In a recent post arguing against escalation – and in favor of giving sanctions and internal pressure time to pry Qaddafi from power – he reveals how much the ghost of Iraq haunts him. I've added the italics:
"So far it has done nothing to resolve the civil war except freezing it in place. But as a strategy, it inherently requires time to work – like the incremental but relentless isolation of Iran. [And since the alternative is either to abort the mission or escalate it into a second Iraq], Obama's patient minimalism is the best option we now have."
It seems reasonable to me that there are many possible outcomes other than giving up or getting a "second Iraq." Libya, after all, is a far more homogeneous place, and intervention was spurred by a popular uprising that, when it realized it was no match for Qaddafi's tanks and jets, begged for international assistance.
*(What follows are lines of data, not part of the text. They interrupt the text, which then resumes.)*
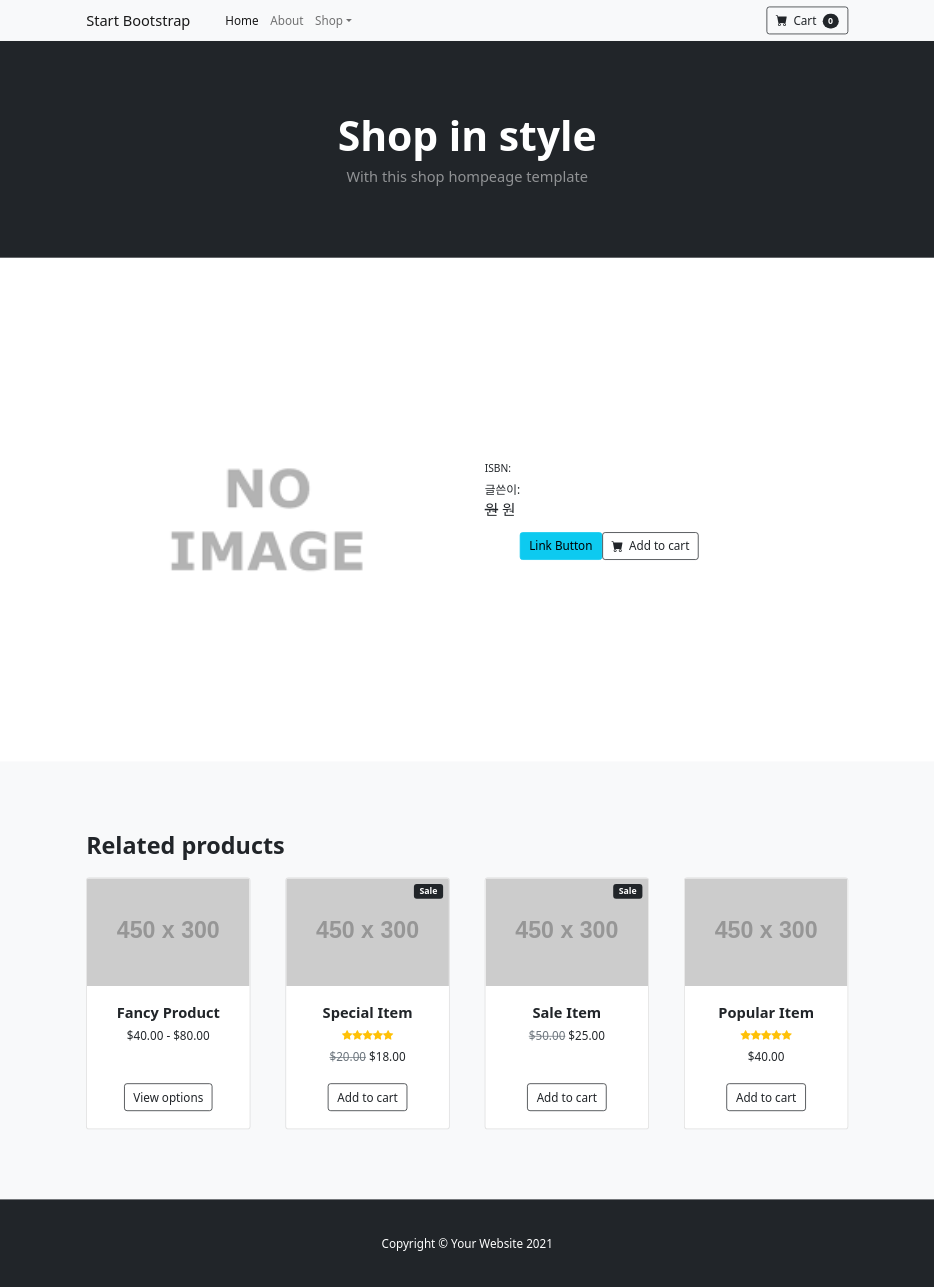
Repository: stella6767/spring-legacy-booklist
Page: http://localhost/ex00/WEB-INF/views/bookitem.jsp
The author's editor kept a copy of each file at every save. The page is drawn from the files as they stood at one save, then again after the next save.
The browser window is 1280 px wide. The pictures show the whole page, at 73% of full size.
The page is served by Tomcat 9. Nobody is signed in. The template is opened directly, without the code that normally fills it, so the values that code supplies are empty.

Above is the page before, as saved 2021-07-10 18:00:56.

After the next save:
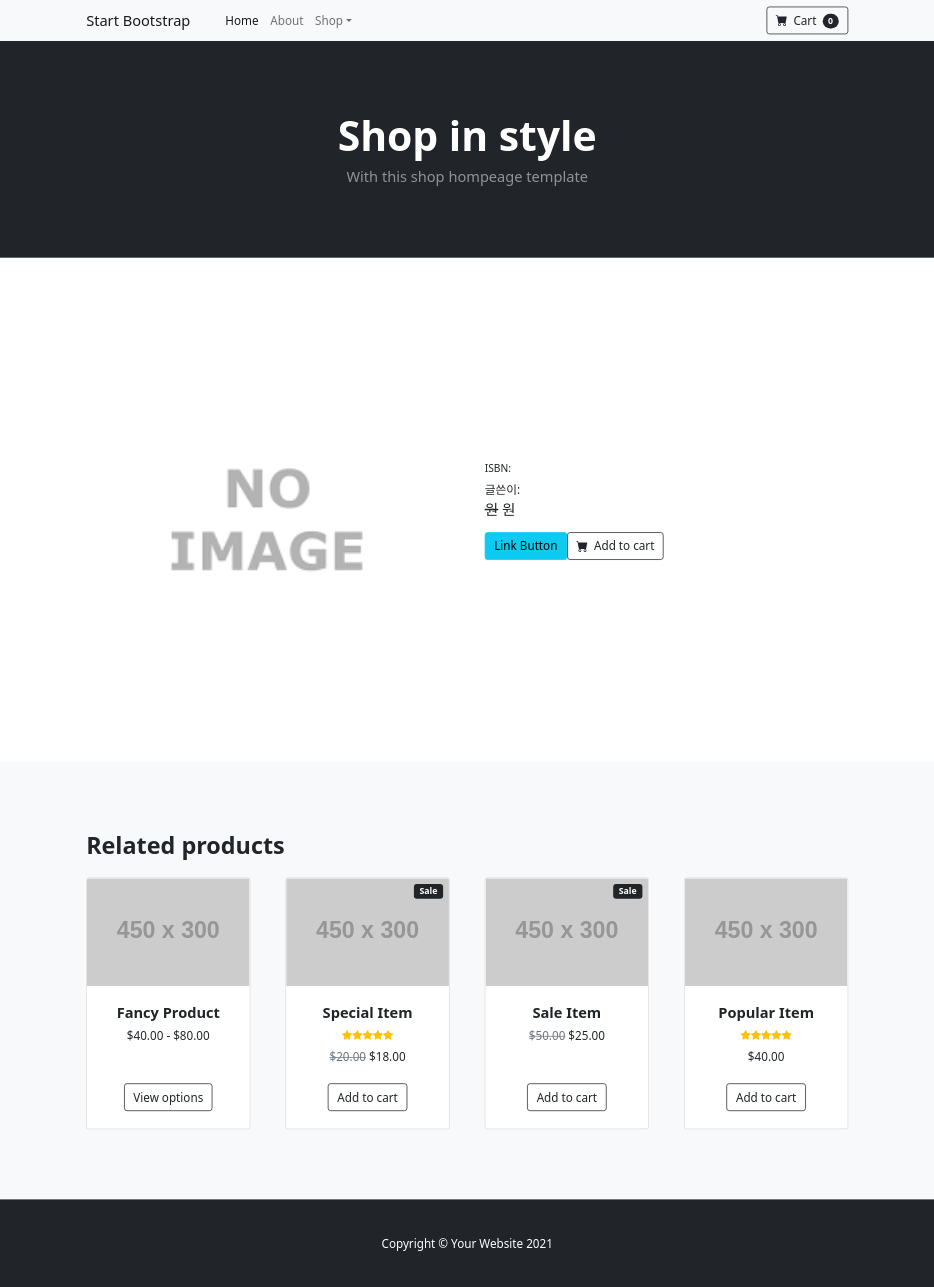
Saved 4 min 23 s later.
--- a/ex00/src/main/webapp/WEB-INF/views/bookitem.jsp
+++ b/ex00/src/main/webapp/WEB-INF/views/bookitem.jsp
@@ -30,10 +30,10 @@
 					<span class="text-decoration-line-through">${book.price }원</span> <span>${book.salePrice }원</span>
 				</div>
 				<p class="lead">${book.contents }</p>
-				<div class="d-flex px-5">
+				<div class="d-flex">
 
 					<a href="#" class="btn btn-info " role="button">Link Button</a>
-					<button class="btn btn-outline-dark flex-shrink-0" type="button">
+					<button class="btn btn-outline-dark flex-shrink-0 ml-2" type="button">
 						<i class="bi-cart-fill me-1"></i> Add to cart
 					</button>
 				</div>
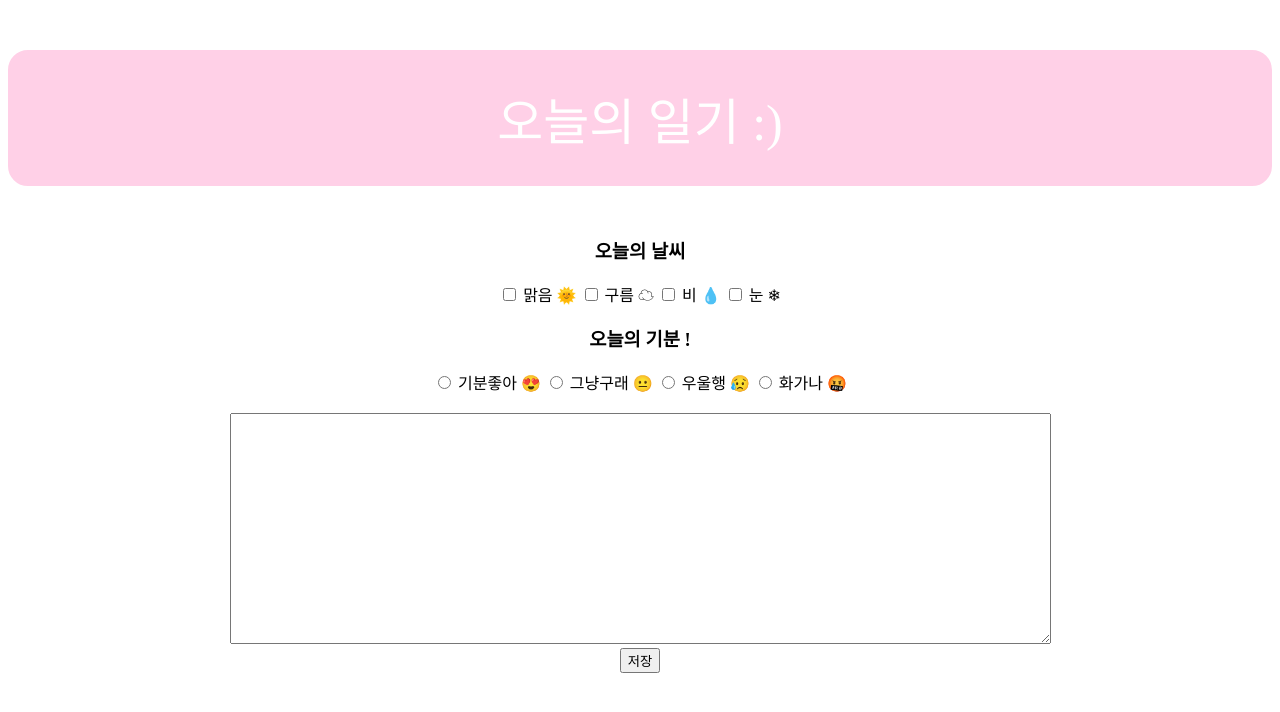
Repository: seoyeon0619/WebProgramming
Page: http://localhost/myhome1/일기쓰기.jsp
The author's editor kept a copy of each file at every save. The page is drawn from the files as they stood at one save, then again after the next save.
The browser window is 1280 px wide. The pictures show the whole page.
Some web fonts or font styles are not loaded; a fallback is used. The page is served by Tomcat 9.

Above is the page before, as saved 2022-12-29 07:40:25.

### workspace1/myhome1/src/main/webapp/일기쓰기.jsp
<%@ page language="java" contentType="text/html; charset=UTF-8"
    pageEncoding="UTF-8"%>
<!DOCTYPE html>
<html>
<head>
<meta charset="UTF-8">
<title>Insert title here</title>
<link rel="preconnect" href="https://fonts.googleapis.com"><link rel="preconnect" href="https://fonts.gstatic.com" crossorigin>
<link href="https://fonts.googleapis.com/css2?family=Gaegu:wght@700&family=Rubik+Bubbles&display=swap" rel="stylesheet">
<style>
p.round3{
	text-align : center;
	font-size : 50px;
	color : #ffffff;
  	border: 2px solid rgb(255, 208, 231);
  	border-radius: 20px;
  	padding : 30px;
  	background-color : rgb(255, 208, 231)
	}

body{
	text-align : center;
}

</style>

</head>
<body>
<style>
        body, h1, h2, h3, h4, h5, h6, p, span {
          font-family: 'Gaegu', cursive;
        }
</style>
<p class="round3">오늘의 일기 :)</p>

<h3>오늘의 날씨</h3>
        <input type="checkbox" name="lan2" id="sel1" value="1">
		<label for="sel1">맑음 🌞</label>
        <input type="checkbox" name="lan2" id="sel2" value="2">
        <label for="sel2">구름 ☁</label>
        <input type="checkbox" name="lan2" id="sel3" value="3">
        <label for="sel3">비 💧</label>
        <input type="checkbox" name="lan2" id="sel4" value="4">
        <label for="sel4">눈 ❄</label>


<h3>오늘의 기분 !</h3>
        <input type="radio" name="lan2" id="sel1" value="1">
		<label for="sel1">기분좋아 😍</label>
        <input type="radio" name="lan2" id="sel2" value="2">
        <label for="sel2">그냥구래 😐</label>
        <input type="radio" name="lan2" id="sel3" value="3">
        <label for="sel3">우울행 😥</label>
        <input type="radio" name="lan2" id="sel4" value="4">
        <label for="sel4">화가나 🤬</label>

<h3></h3>

	<textarea name="" id="" cols="100" rows="15"></textarea><br/>

<button>저장</button>
</body>
</html>

After the next save:
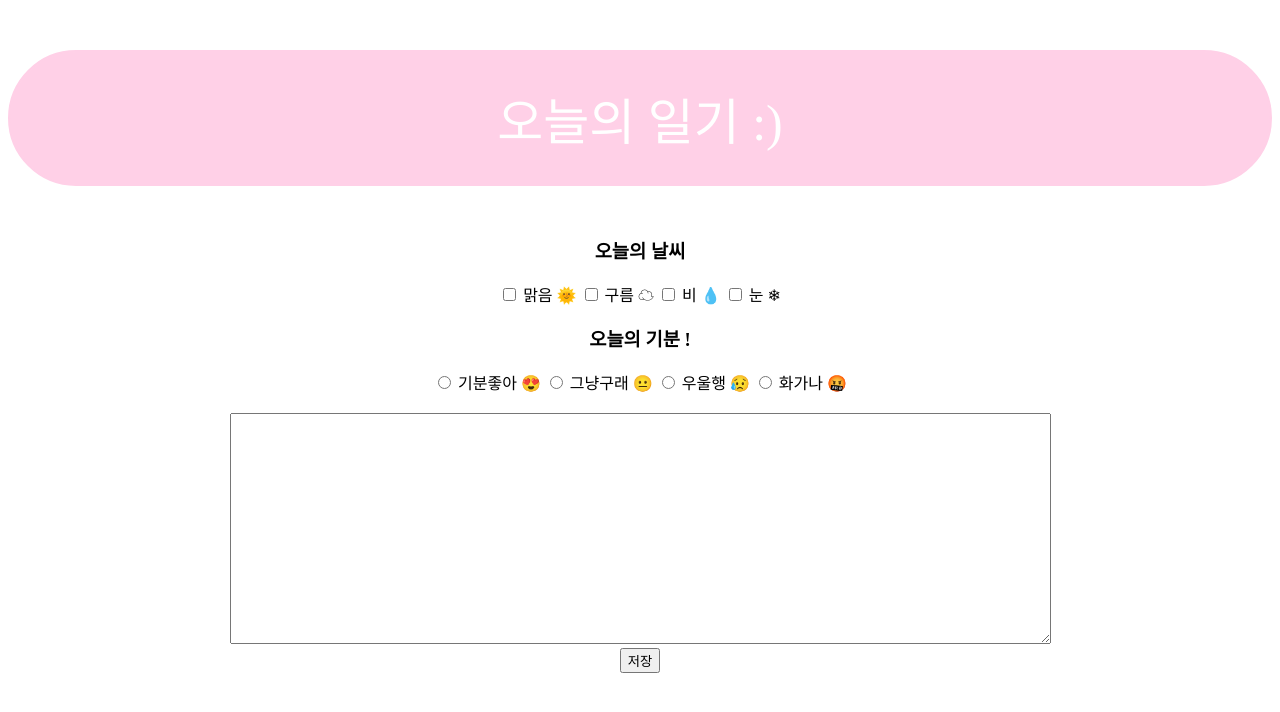
Saved 7 s later.
--- a/workspace1/myhome1/src/main/webapp/일기쓰기.jsp
+++ b/workspace1/myhome1/src/main/webapp/일기쓰기.jsp
@@ -13,7 +13,7 @@ p.round3{
 	font-size : 50px;
 	color : #ffffff;
   	border: 2px solid rgb(255, 208, 231);
-  	border-radius: 20px;
+  	border-radius: 100px;
   	padding : 30px;
   	background-color : rgb(255, 208, 231)
 	}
Is it too late to help the rebels?
Col. (Ret.) Patrick Lang – a man whose career was shaped as a Special Forces officer in Vietnam, as a scholar of Arab culture who founded West Point's Arabic and Middle East program, and as a military intelligence officer in various Middle Eastern embassies and at the Defense Intelligence Agency in Washington – supports direct military training and assistance to Libya's rebels. (Lang was staunchly opposed to the Iraq invasion.)
He and other writers at his blog, Sic Semper Tyrannis – many of them, like him, former Special Forces officers who worked with indigenous militias in America's wars – have agreed with critics of the UN intervention that air power alone is unlikely to unseat Qaddafi. But that's led him to call for foreign trainers, which he's convinced could make a decisive difference for the rebellion.
"People live on the ground," Lang wrote yesterday. "Aviators do not live in the air, nor do sailors live in the sea. The people who are always the true objective of any armed conflict live in houses, tents, apartment buildings, etc. They and the land they live on are the objective, always. No matter how much you attack people from the air, someone must always advance and close with the enemy.... Six weeks have been wasted. I understand that both the French and the British will participate in this effort. Perhaps it is not too late."
Is the mission creeping? Yes, clearly. Is success guaranteed for the rebellion? Far from it. But the UK and France appear to be betting that a modicum of organization will do wonders for the so-far hapless rebel army.
IN PICTURES: Libya conflict